The number of women dying from overdoses of opioid painkillers increased 5-fold between 1999 and 2010, according to new data released on July 2, 2013 by the US Centers for Disease Control and Prevention (CDC).
CDC director Tom Frieden, MD, MPH, said the following during a media briefing:
- The problem of prescription opioid drug overdoses in women is “getting worse and getting worse quickly.”
- Deaths due to opioid drugs have “skyrocketed in women.”
- “Mothers, wives, sisters, and daughters are dying from overdoses at rates we have never seen before.”
- “The increase in opioid overdoses and opioid overdose deaths is directly proportional to the increase in prescribing of painkillers.”
- Opioid prescriptions are “increasing to an extent that we would not have anticipated and that could not possibly be clinically indicated.”
The CDC now says that since 1999, the percentage increase in painkiller-related deaths was actually greater among women than men (400% in women vs 265% in men). Prescription painkiller overdoses killed nearly 48,000 women between 1999 and 2010. More than 6600 women, or 18 women every day, died from a prescription painkiller overdose in 2010
There were 4 times more deaths among women from prescription painkiller overdose than for cocaine and heroin deaths combined in 2010. In 2010, there were more than 200,000 emergency department visits for opioid misuse or abuse among women — about 1 every 3 minutes.
Previous research has shown that women are more likely to have chronic pain, be prescribed prescription painkillers, be given higher doses, and use them for longer periods than men. The higher doses in women are “something we don’t really understand,” Dr. Frieden said, “given that, on average, women weigh less than men, and at the same or higher dose, they are more likely to have adverse events than men.”
Studies have also shown that women may become dependent on prescription painkillers more quickly than men and may be more likely than men to engage in “doctor shopping” (obtaining prescriptions from multiple prescribers).
“These are dangerous medications,” Dr. Frieden said. “They should be reserved for situations like severe cancer pain, where they can provide extremely important and essential palliation, but in many other situations, the risks far outweigh the benefits. Prescribing an opioid may be condemning a patient to lifelong addiction and life-threatening complications.”
The CDC is now encouraging medical doctors to take the following steps when treating women for pain:
- Follow guidelines for responsible opioid prescribing, including screening and monitoring for substance abuse and mental health problems.
- Use their states’ prescription drug monitoring program; this can help identify patients who may be improperly using opioids and other drugs.
- Discuss pain treatment options, including ones that do not involve prescription drugs.
- Discuss the risks and benefits of taking prescription painkillers, including situations in which painkillers are taken for chronic conditions, and especially during pregnancy.
- Avoid prescribing combinations of prescription painkillers and benzodiazepines unless there is a specific medical indication.

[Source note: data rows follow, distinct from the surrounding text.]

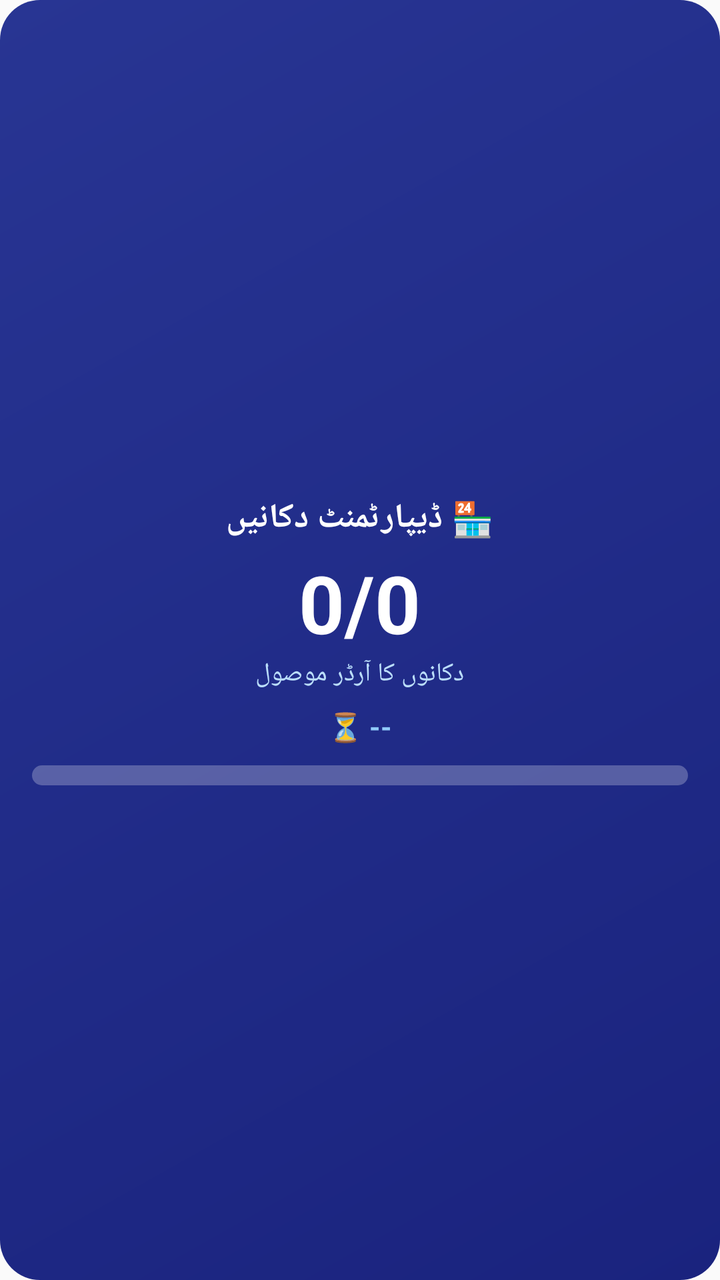
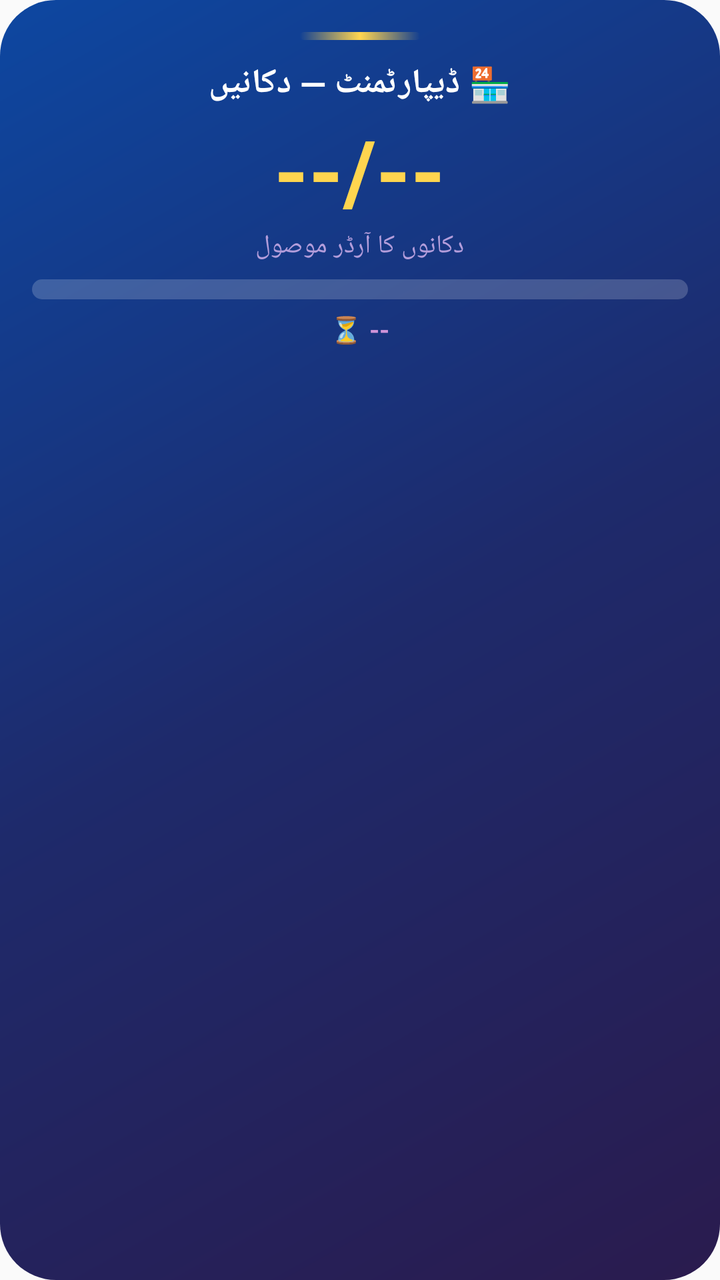

Compare the two renders of this Android layout. The source of the first and the diff that turns it into the second are given below.
<!-- AndroidManifest.xml: application theme android:Theme.Material.Light.NoActionBar -->
<!-- res/layout/widget_dept_shops.xml -->
<?xml version="1.0" encoding="utf-8"?>
<LinearLayout xmlns:android="http://schemas.android.com/apk/res/android"
    android:id="@+id/widget_root"
    android:layout_width="match_parent"
    android:layout_height="match_parent"
    android:orientation="vertical"
    android:gravity="center"
    android:padding="16dp"
    android:background="@drawable/widget_bg_dept">

    <TextView
        android:id="@+id/title"
        android:layout_width="wrap_content"
        android:layout_height="wrap_content"
        android:text="🏪 ڈیپارٹمنٹ دکانیں"
        android:textColor="#FFFFFF"
        android:textSize="17sp"
        android:textStyle="bold" />

    <TextView
        android:id="@+id/big_count"
        android:layout_width="wrap_content"
        android:layout_height="wrap_content"
        android:layout_marginTop="4dp"
        android:text="0/0"
        android:textColor="#FFFFFF"
        android:textSize="40sp"
        android:textStyle="bold" />

    <TextView
        android:id="@+id/subtitle"
        android:layout_width="wrap_content"
        android:layout_height="wrap_content"
        android:text="دکانوں کا آرڈر موصول"
        android:textColor="#BBDEFB"
        android:textSize="13sp" />

    <TextView
        android:id="@+id/countdown"
        android:layout_width="wrap_content"
        android:layout_height="wrap_content"
        android:layout_marginTop="8dp"
        android:text="⏳ --"
        android:textColor="#90CAF9"
        android:textSize="14sp"
        android:textStyle="bold" />

    <ProgressBar
        android:id="@+id/progress"
        style="?android:attr/progressBarStyleHorizontal"
        android:layout_width="match_parent"
        android:layout_height="10dp"
        android:layout_marginTop="10dp"
        android:max="100"
        android:progress="0"
        android:progressDrawable="@drawable/widget_progress_bg" />
</LinearLayout>
<!-- resources referenced by this layout -->
<resources>
  <!-- drawable widget_bg_dept (drawable) -->
  <?xml version="1.0" encoding="utf-8"?>
  <shape xmlns:android="http://schemas.android.com/apk/res/android" android:shape="rectangle">
      <gradient android:angle="135" android:startColor="#1A237E" android:endColor="#283593" android:type="linear" />
      <corners android:radius="20dp" />
  </shape>
  <!-- drawable widget_progress_bg (drawable) -->
  <?xml version="1.0" encoding="utf-8"?>
  <layer-list xmlns:android="http://schemas.android.com/apk/res/android">
      <item android:id="@android:id/background">
          <shape android:shape="rectangle">
              <solid android:color="#40FFFFFF" />
              <corners android:radius="8dp" />
          </shape>
      </item>
      <item android:id="@android:id/progress">
          <clip>
              <shape android:shape="rectangle">
                  <solid android:color="#FFFFFF" />
                  <corners android:radius="8dp" />
              </shape>
          </clip>
      </item>
  </layer-list>
</resources>

<!-- the commit's change to res/layout/widget_dept_shops.xml (unified diff, before → after) -->
@@ -4,15 +4,23 @@
     android:layout_width="match_parent"
     android:layout_height="match_parent"
     android:orientation="vertical"
-    android:gravity="center"
     android:padding="16dp"
-    android:background="@drawable/widget_bg_dept">
+    android:background="@drawable/widget_bg_dept_luxury">
+
+    
+    <View
+        android:layout_width="60dp"
+        android:layout_height="4dp"
+        android:layout_gravity="center_horizontal"
+        android:layout_marginBottom="10dp"
+        android:background="@drawable/widget_accent_gold" />
 
     <TextView
         android:id="@+id/title"
         android:layout_width="wrap_content"
         android:layout_height="wrap_content"
-        android:text="🏪 ڈیپارٹمنٹ دکانیں"
+        android:layout_gravity="center_horizontal"
+        android:text="🏪 ڈیپارٹمنٹ — دکانیں"
         android:textColor="#FFFFFF"
         android:textSize="17sp"
         android:textStyle="bold" />
@@ -21,37 +29,123 @@
         android:id="@+id/big_count"
         android:layout_width="wrap_content"
         android:layout_height="wrap_content"
-        android:layout_marginTop="4dp"
-        android:text="0/0"
-        android:textColor="#FFFFFF"
-        android:textSize="40sp"
+        android:layout_gravity="center_horizontal"
+        android:layout_marginTop="2dp"
+        android:text="--/--"
+        android:textColor="#FFD54F"
+        android:textSize="44sp"
         android:textStyle="bold" />
 
     <TextView
         android:id="@+id/subtitle"
         android:layout_width="wrap_content"
         android:layout_height="wrap_content"
+        android:layout_gravity="center_horizontal"
         android:text="دکانوں کا آرڈر موصول"
-        android:textColor="#BBDEFB"
+        android:textColor="#B39DDB"
         android:textSize="13sp" />
-
-    <TextView
-        android:id="@+id/countdown"
-        android:layout_width="wrap_content"
-        android:layout_height="wrap_content"
-        android:layout_marginTop="8dp"
-        android:text="⏳ --"
-        android:textColor="#90CAF9"
-        android:textSize="14sp"
-        android:textStyle="bold" />
 
     <ProgressBar
         android:id="@+id/progress"
         style="?android:attr/progressBarStyleHorizontal"
         android:layout_width="match_parent"
         android:layout_height="10dp"
-        android:layout_marginTop="10dp"
+        android:layout_marginTop="8dp"
         android:max="100"
         android:progress="0"
-        android:progressDrawable="@drawable/widget_progress_bg" />
+        android:progressDrawable="@drawable/widget_progress_gold" />
+
+    <TextView
+        android:id="@+id/countdown"
+        android:layout_width="wrap_content"
+        android:layout_height="wrap_content"
+        android:layout_gravity="center_horizontal"
+        android:layout_marginTop="6dp"
+        android:text="⏳ --"
+        android:textColor="#CE93D8"
+        android:textSize="13sp"
+        android:textStyle="bold" />
+
+    
+    <LinearLayout
+        android:id="@+id/shop1_card"
+        android:layout_width="match_parent"
+        android:layout_height="wrap_content"
+        android:layout_marginTop="8dp"
+        android:orientation="horizontal"
+        android:padding="8dp"
+        android:background="@drawable/widget_card_glass"
+        android:visibility="gone">
+
+        <TextView
+            android:id="@+id/shop1"
+            android:layout_width="0dp"
+            android:layout_height="wrap_content"
+            android:layout_weight="1"
+            android:text=""
+            android:textColor="#FFFFFF"
+            android:textSize="13sp" />
+    </LinearLayout>
+
+    <LinearLayout
+        android:id="@+id/shop2_card"
+        android:layout_width="match_parent"
+        android:layout_height="wrap_content"
+        android:layout_marginTop="4dp"
+        android:orientation="horizontal"
+        android:padding="8dp"
+        android:background="@drawable/widget_card_glass"
+        android:visibility="gone">
+
+        <TextView
+            android:id="@+id/shop2"
+            android:layout_width="0dp"
+            android:layout_height="wrap_content"
+            android:layout_weight="1"
+            android:text=""
+            android:textColor="#FFFFFF"
+            android:textSize="13sp" />
+    </LinearLayout>
+
+    <LinearLayout
+        android:id="@+id/shop3_card"
+        android:layout_width="match_parent"
+        android:layout_height="wrap_content"
+        android:layout_marginTop="4dp"
+        android:orientation="horizontal"
+        android:padding="8dp"
+        android:background="@drawable/widget_card_glass"
+        android:visibility="gone">
+
+        <TextView
+            android:id="@+id/shop3"
+            android:layout_width="0dp"
+            android:layout_height="wrap_content"
+            android:layout_weight="1"
+            android:text=""
+            android:textColor="#FFFFFF"
+            android:textSize="13sp" />
+    </LinearLayout>
+
+    <TextView
+        android:id="@+id/more_shops"
+        android:layout_width="wrap_content"
+        android:layout_height="wrap_content"
+        android:layout_gravity="center_horizontal"
+        android:layout_marginTop="4dp"
+        android:text=""
+        android:textColor="#B39DDB"
+        android:textSize="11sp"
+        android:visibility="gone" />
+
+    <TextView
+        android:id="@+id/login_hint"
+        android:layout_width="wrap_content"
+        android:layout_height="wrap_content"
+        android:layout_gravity="center_horizontal"
+        android:layout_marginTop="8dp"
+        android:text="لاگ اِن کریں — ویجٹ دبائیں"
+        android:textColor="#90CAF9"
+        android:textSize="12sp"
+        android:visibility="gone" />
 </LinearLayout>
<!-- resource entries referenced after the edit -->
@@ -1,25 +1,57 @@
 <!-- resources referenced by this layout -->
 <resources>
-  <!-- drawable widget_bg_dept (drawable) -->
+  <!-- drawable widget_accent_gold (drawable) -->
   <?xml version="1.0" encoding="utf-8"?>
-  <shape xmlns:android="http://schemas.android.com/apk/res/android" android:shape="rectangle">
-      <gradient android:angle="135" android:startColor="#1A237E" android:endColor="#283593" android:type="linear" />
-      <corners android:radius="20dp" />
+  <shape xmlns:android="http://schemas.android.com/apk/res/android"
+      android:shape="rectangle">
+      <gradient
+          android:angle="0"
+          android:startColor="#00FFD54F"
+          android:centerColor="#FFD54F"
+          android:endColor="#00FFD54F"
+          android:type="linear" />
+      <corners android:radius="2dp" />
   </shape>
-  <!-- drawable widget_progress_bg (drawable) -->
+  <!-- drawable widget_bg_dept_luxury (drawable) -->
+  <?xml version="1.0" encoding="utf-8"?>
+  <shape xmlns:android="http://schemas.android.com/apk/res/android"
+      android:shape="rectangle">
+      <gradient
+          android:angle="135"
+          android:startColor="#2A1B4E"
+          android:centerColor="#1E2A6B"
+          android:endColor="#0D47A1"
+          android:type="linear" />
+      <corners android:radius="28dp" />
+  </shape>
+  <!-- drawable widget_card_glass (drawable) -->
+  <?xml version="1.0" encoding="utf-8"?>
+  <shape xmlns:android="http://schemas.android.com/apk/res/android"
+      android:shape="rectangle">
+      <solid android:color="#25FFFFFF" />
+      <corners android:radius="14dp" />
+      <stroke
+          android:width="1dp"
+          android:color="#40FFFFFF" />
+  </shape>
+  <!-- drawable widget_progress_gold (drawable) -->
   <?xml version="1.0" encoding="utf-8"?>
   <layer-list xmlns:android="http://schemas.android.com/apk/res/android">
       <item android:id="@android:id/background">
           <shape android:shape="rectangle">
-              <solid android:color="#40FFFFFF" />
-              <corners android:radius="8dp" />
+              <solid android:color="#30FFFFFF" />
+              <corners android:radius="5dp" />
           </shape>
       </item>
       <item android:id="@android:id/progress">
           <clip>
               <shape android:shape="rectangle">
-                  <solid android:color="#FFFFFF" />
-                  <corners android:radius="8dp" />
+                  <gradient
+                      android:angle="0"
+                      android:startColor="#FFD54F"
+                      android:endColor="#FFB300"
+                      android:type="linear" />
+                  <corners android:radius="5dp" />
               </shape>
           </clip>
       </item>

Consider Drug-Free Treatment Alternatives
Our office utilizes a wide spectrum of drug-free treatment and management strategies for musculoskeletal pain and injuries including rehabilitative exercise, applied nutrition, Chiropractic, and manual therapies.
Problems we successfully treat include, but are not limited to, the following:
- Headaches of muscular/mechanical origin
- Neck pain/stiffness
- Shoulder pain: rotator cuff or other functional problems involving muscles/tendons
- Tennis/Golfers Elbow
- Back pain
- Hip flexor tendonitis, bursitis, and/or myofascitis
- Groin injuries
- Hamstring and quadricep injuries
- Knee pain: patellofemoral pain/stress syndrome, iliotibial band syndrome
- Shin splints
- Achilles tendonitis
- Plantar fascitis
- Other overuse injuries arising from exercise or sports